The responsibility of the CISO is crucial. In fact, as I always say, CISOs have among their main responsibilities to transform the culture of a company and its way of perceiving and managing one of the most relevant categories of risks for any organization today, such as cyber threats.
No matter how many times it is said, it is still true. Human beings are predictable and confident, and we are still the weakest link in the security chain and the favorite victim being targeted by the vast majority of attacks. Security is not just about technology. The dimensions of processes and people are, if possible, more relevant.
Given the importance that educating the workforce has, CISOs communication and relationship skills within the organization are key and constitute one of their main weapons.
Ransomware and phishing are among the risks that have threatened all industries recently. From your perspective, how should companies mitigate these risks and what has worked for you?
In my opinion, there are neither for the industry in general, nor for us in particular, magic formulas. It is a matter of persisting in the work and providing the control environment with capabilities for the three fundamental dimensions of Processes, People and Technologies.
Within preventive measures, education and training of people through awareness campaigns and simulation scenarios are essential, since threat filtering measures are not one hundred percent effective.
Detection, monitoring, and correlation measures are equally critical, but what CISOs are paying special attention to is the response. Today, CISOs generally assume that sooner or later we will have to deal with a relevant security incident. Our ability to succeed in such circumstances will depend largely on how fast and organized the response is. For that reason, it must be prepared and trained in advance.
Investing in the response and its preparation has become key to surviving in this complex cyber threat we face nowadays.
How can CISOs / Leaders balance security and innovation?
The answer is not simple, but I do believe that CISOs should not think only in terms of security. Our role must be fully aligned with the company’s objectives, and this involves ensuring continuity and business generation, recognizing the vital role that innovation plays in this context, even if such recognition involves facing new risks. In fact, security management is about managing risks derived from business activity, rarely about eliminating them.
On the other hand, innovating does not mean doing what you want without thinking about the consequences. It must have order and control, like any other discipline.

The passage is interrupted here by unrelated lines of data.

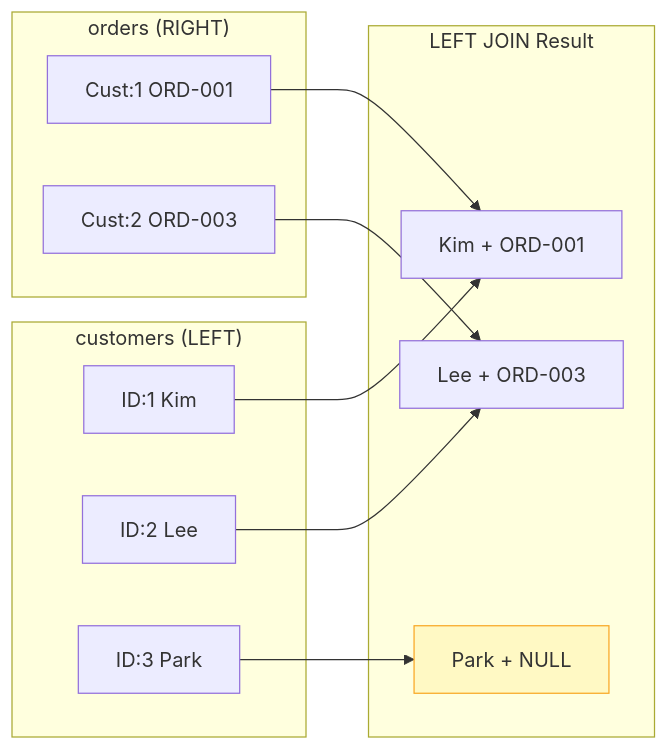
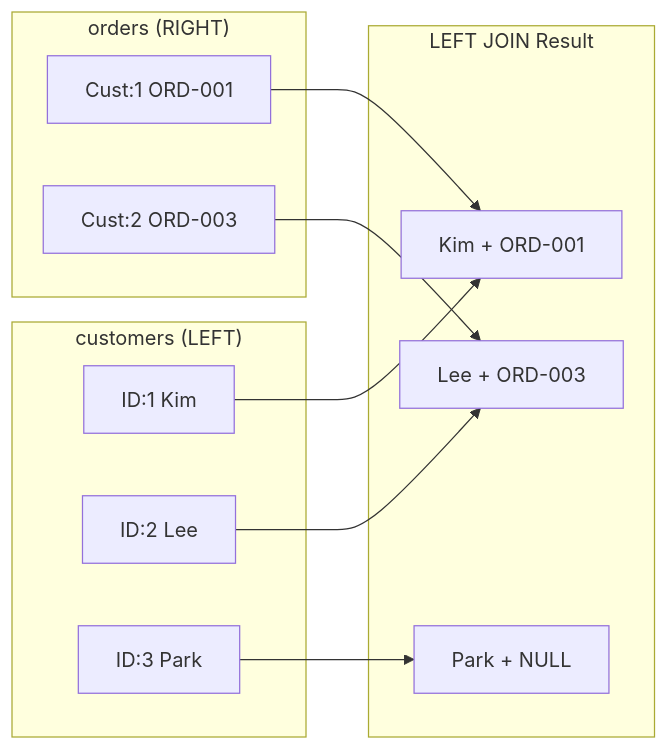
Before and after one commit to civilian7/sql-tutorial: the diagram in docs/en/intermediate/08-left-join.md, drawn with Mermaid. The commit also changed other lines of this file and 101 other files, not shown here.

````diff
--- a/docs/en/intermediate/08-left-join.md
+++ b/docs/en/intermediate/08-left-join.md
@@ -5,23 +5,22 @@
 ```mermaid
 flowchart LR
     subgraph "customers (LEFT)"
         C1["ID:1 Kim"]
         C2["ID:2 Lee"]
         C3["ID:3 Park"]
     end
     subgraph "orders (RIGHT)"
         O1["Cust:1 ORD-001"]
         O3["Cust:2 ORD-003"]
     end
     subgraph "LEFT JOIN Result"
         R1["Kim + ORD-001"]
         R2["Lee + ORD-003"]
         R3["Park + NULL"]
     end
     C1 --> R1
     C2 --> R2
     C3 --> R3
     O1 --> R1
     O3 --> R2
-    style R3 fill:#fff9c4,stroke:#f9a825
 ```
````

If a company understands that both security and innovation are necessary pillars for business continuity and generation and knows clearly its risk appetite, the necessary balance should be easier to achieve.
How important is information sharing within the sector to keep abreast of new threats and cybersecurity best practices?
Collaboration and sharing are some of the most powerful weapons that CISOs have. It is not possible to win this war in isolation. Many of the capabilities we develop and deploy are based on having intelligence about our context and what is happening around us, and this is not possible without maintaining close relations of sharing and collaboration with our colleagues in both the private and public sectors.
Keeping close relationships and formalizing collaboration agreements with National Cybersecurity Agencies is also key to take advantage of cyber-intelligence. Definitely, sharing information and intelligence can be the difference between reacting well and on time to a severe incident or suffering serious consequences.
We are lucky. We are living amazing times in which technology and digitization make it possible to transform humanity to limits until recently unthinkable. But at the same time, our increasing dependence on technology and connectivity makes us very vulnerable to the complex world of cyberthreats. The leading role of cybersecurity will be essential to guarantee the success of this great transformation.
Cybersecurity Leaders – Juan Cobo Páez, Global CISO, Ferrovial